    (MDPI, 2023-11-13) Granzner, Maximilian; Strauss, Alfred; Reiterer, M.; Cao, Maosen; Novák, Drahomír
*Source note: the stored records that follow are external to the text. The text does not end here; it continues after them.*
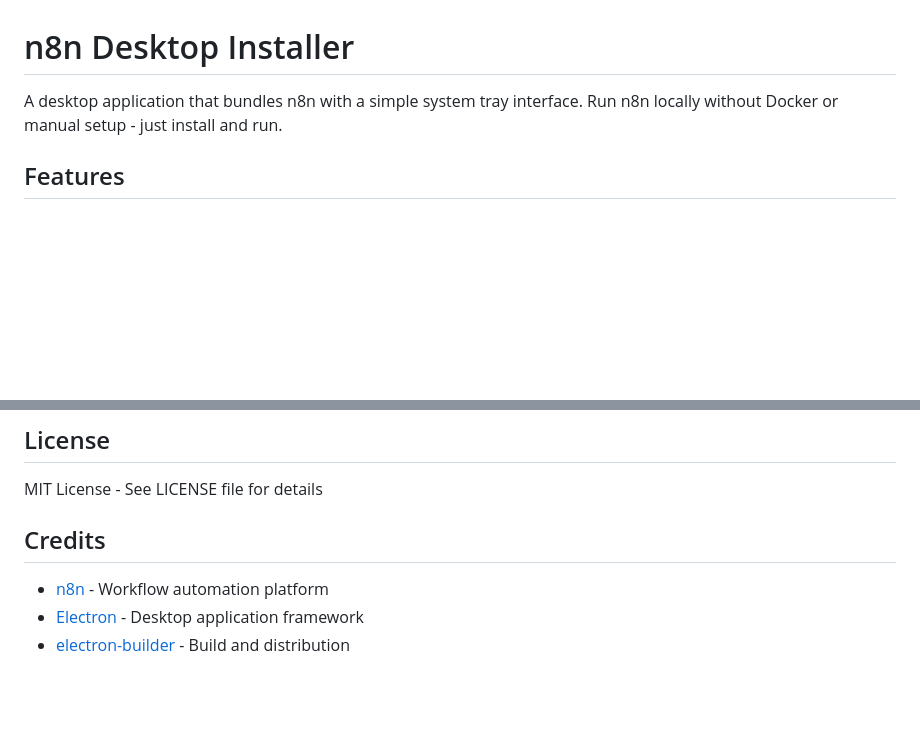
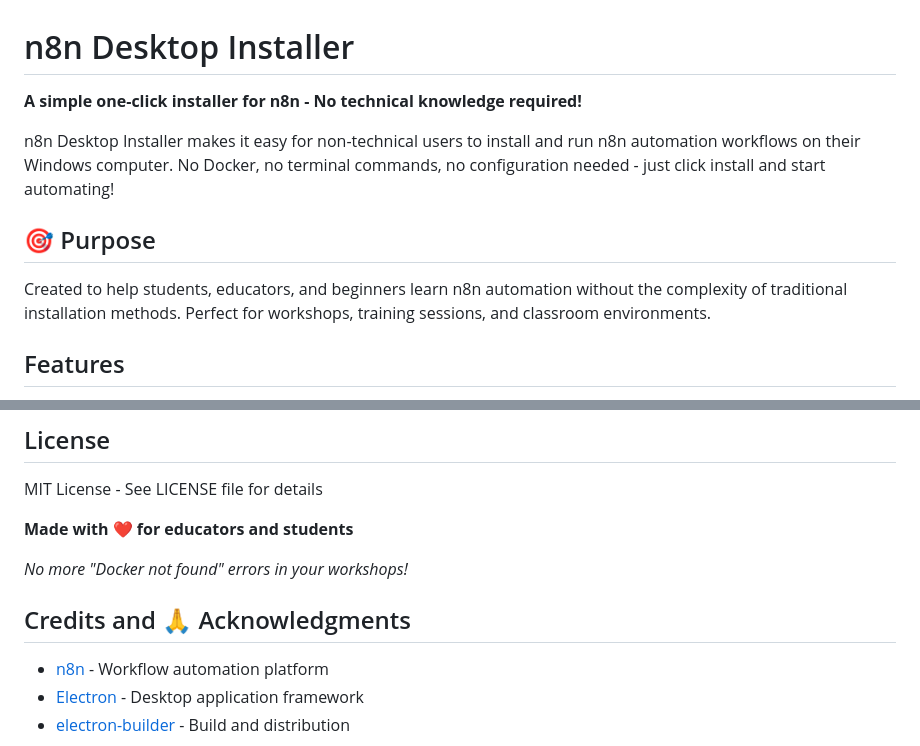
Before and after one commit to lerlerchan/n8n_Desktop_installer, a Markdown page: README.md, 2 parts joined by grey strips. Rendered like a GitHub page; blank space fills up the shorter version.

Commit message:
Revise README for clarity and audience focus
Enhanced README to clarify the purpose and ease of use for non-technical users, emphasizing the one-click installation and target audience.

```diff
--- a/README.md
+++ b/README.md
@@ -1,6 +1,12 @@
 # n8n Desktop Installer
 
-A desktop application that bundles n8n with a simple system tray interface. Run n8n locally without Docker or manual setup - just install and run.
+**A simple one-click installer for n8n - No technical knowledge required!**
+
+n8n Desktop Installer makes it easy for non-technical users to install and run n8n automation workflows on their Windows computer. No Docker, no terminal commands, no configuration needed - just click install and start automating!
+
+## 🎯 Purpose
+
+Created to help students, educators, and beginners learn n8n automation without the complexity of traditional installation methods. Perfect for workshops, training sessions, and classroom environments.
 
 ## Features
 
@@ -258,7 +264,11 @@ n8n_Desktop_installer/
 
 MIT License - See LICENSE file for details
 
-## Credits
+**Made with ❤️ for educators and students**
+
+*No more "Docker not found" errors in your workshops!*
+
+## Credits and 🙏 Acknowledgments
 
 - [n8n](https://n8n.io/) - Workflow automation platform
 - [Electron](https://www.electronjs.org/) - Desktop application framework
```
    Railway noise barrier constructions are subjected to high aerodynamic loads during the train passages, and the knowledge of their actual structural condition is relevant to assure safety for railway users and to create a basis for forecasting. This paper deals with deterministic and probabilistic approaches for the condition assessment and prediction of the remaining lifetime of railway noise barriers that are embedded in a safety concept that takes into account the damage consequence classes. These approaches are combined into a holistic assessment concept, in other words, a progressive four-stage model in which the information content increases with each model stage and thus successively increases the accuracy of the determined structural conditions at the time of observation and the forecast of the remaining service life of the structure. The analytical methods used in the first stage of the developed holistic framework are based on common static calculations used in engineering practice and, together with expert knowledge and large-scale fatigue test results of noise barrier constructions, form the basis for the subsequent stages. In the second stage of the data-driven condition assessment and life cycle analysis approach, linking routines are implemented that combine the condition assessments from the visual inspections with the additional information from temporary or permanent monitoring systems with the analytical methods. With the application of numerical finite element methods for the development of a digital twin of the noise barrier in the third stage and the probabilistic approaches in the fourth stage, a maximum determination accuracy of the noise barrier condition at the time of observation and prediction accuracy of the remaining service life is achieved. The data-driven condition assessment and life cycle analysis approach enables infrastructure operators to plan their future investments more economically regarding the maintenance, retrofitting, or new construction of railway noise barriers. Ultimately, the aim is to integrate the presented four-stage holistic assessment concept into the specific maintenance and repair planning of infrastructure operators for aerodynamically loaded railway noise barrier constructions.